Speaking to Tennis Channel ahead of the 2021 Miami Masters final, Roddick acknowledged that Jannik Sinner can be pretty erratic from the baseline. The American, however, insisted that Sinner is only going to get better with time.
"I've had a bunch of people ask me to comment on Jannik, a young Italian phenom," Roddick said. "Love what I see from him, obviously goes big on both sides, there's a lot to like. I mean he barely looks as if he has a grown-up body."
"Right now, he's only gonna get faster, he's only gonna serve bigger," the American added. "You normally see players become more consistent, maybe cut down on errors as they get older. If I'm nitpicking I think he's a little bit error-prone on his off days."
Andy Roddick also praised Jannik Sinner for his aggressive intent, but cautioned against going for too much. Sinner is someone who constantly looks to be in charge of the proceedings in a match, and Roddick admitted that that sense of urgency is one of his strong points.
"On his backhand side, you'd like to see him chuck down and keep the ball in play," Roddick said. "Just trying to force the issue over and over and over, but that's also one of his strengths. So you'd have to work on that very diligently."
I'd like to see a little bit more direction in Jannik Sinner's serve, like Pete Sampras' serve: Andy Roddick
Jannik Sinner tried hard to dictate the play in the Miami final, but his opponent Hubert Hurkacz was able to fend off his attacks and emerge victorious. One of the biggest problems from Sinner's side during the encounter was his serve; the Italian dropped about 45% of his first-serve points in the match.
While Jannik Sinner has a big first serve, many believe he should try and be more precise with his delivery in a bid to open up the court. Andy Roddick echoed that sentiment, and claimed that the Italian was playing into his opponents' hands despite serving at good speed.
"If I'm really, really nitpicking, he can pop in 125-130 mph on his serve pretty comfortably," Roddick said. "What I'd like to see is a little bit more direction, like Sampras. As I call it where you can hit it out wide and if you hit wide but it's coming straight, pretty easy to square up."
Andy Roddick then delved deeper into Pete Sampras' punishing yet efficient serve.
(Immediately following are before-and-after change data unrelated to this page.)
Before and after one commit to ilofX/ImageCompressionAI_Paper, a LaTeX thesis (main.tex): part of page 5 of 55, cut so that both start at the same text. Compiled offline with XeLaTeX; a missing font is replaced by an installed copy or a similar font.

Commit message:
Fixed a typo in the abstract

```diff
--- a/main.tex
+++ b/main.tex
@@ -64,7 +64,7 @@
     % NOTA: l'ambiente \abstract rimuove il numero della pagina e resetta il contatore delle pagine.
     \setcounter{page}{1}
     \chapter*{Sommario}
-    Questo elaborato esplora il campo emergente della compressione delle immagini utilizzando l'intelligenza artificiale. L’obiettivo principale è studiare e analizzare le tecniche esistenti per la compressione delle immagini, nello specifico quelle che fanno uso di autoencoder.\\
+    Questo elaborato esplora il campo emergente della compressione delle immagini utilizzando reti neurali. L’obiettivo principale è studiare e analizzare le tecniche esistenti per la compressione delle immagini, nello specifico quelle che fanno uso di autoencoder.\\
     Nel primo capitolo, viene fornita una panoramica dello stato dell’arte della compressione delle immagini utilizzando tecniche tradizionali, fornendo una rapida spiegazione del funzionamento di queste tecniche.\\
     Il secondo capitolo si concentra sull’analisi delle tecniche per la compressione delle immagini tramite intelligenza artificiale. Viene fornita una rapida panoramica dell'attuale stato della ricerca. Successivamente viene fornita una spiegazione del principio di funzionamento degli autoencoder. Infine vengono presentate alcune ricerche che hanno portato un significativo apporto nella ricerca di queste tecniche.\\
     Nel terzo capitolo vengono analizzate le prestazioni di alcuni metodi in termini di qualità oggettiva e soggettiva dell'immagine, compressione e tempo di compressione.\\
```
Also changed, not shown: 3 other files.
Not only did Sampras have a huge first serve, but he could also deliver it to the desired spots - be it the center service line or the tramlines.
"You have that Pete thing where it went 108 out wide, but last minute before you guessed, it's kinda tailing away from your racquet strings," Roddick said. "It makes it a lot tougher so getting a bit of that late movement on serve would make the 130 bomb even more effective."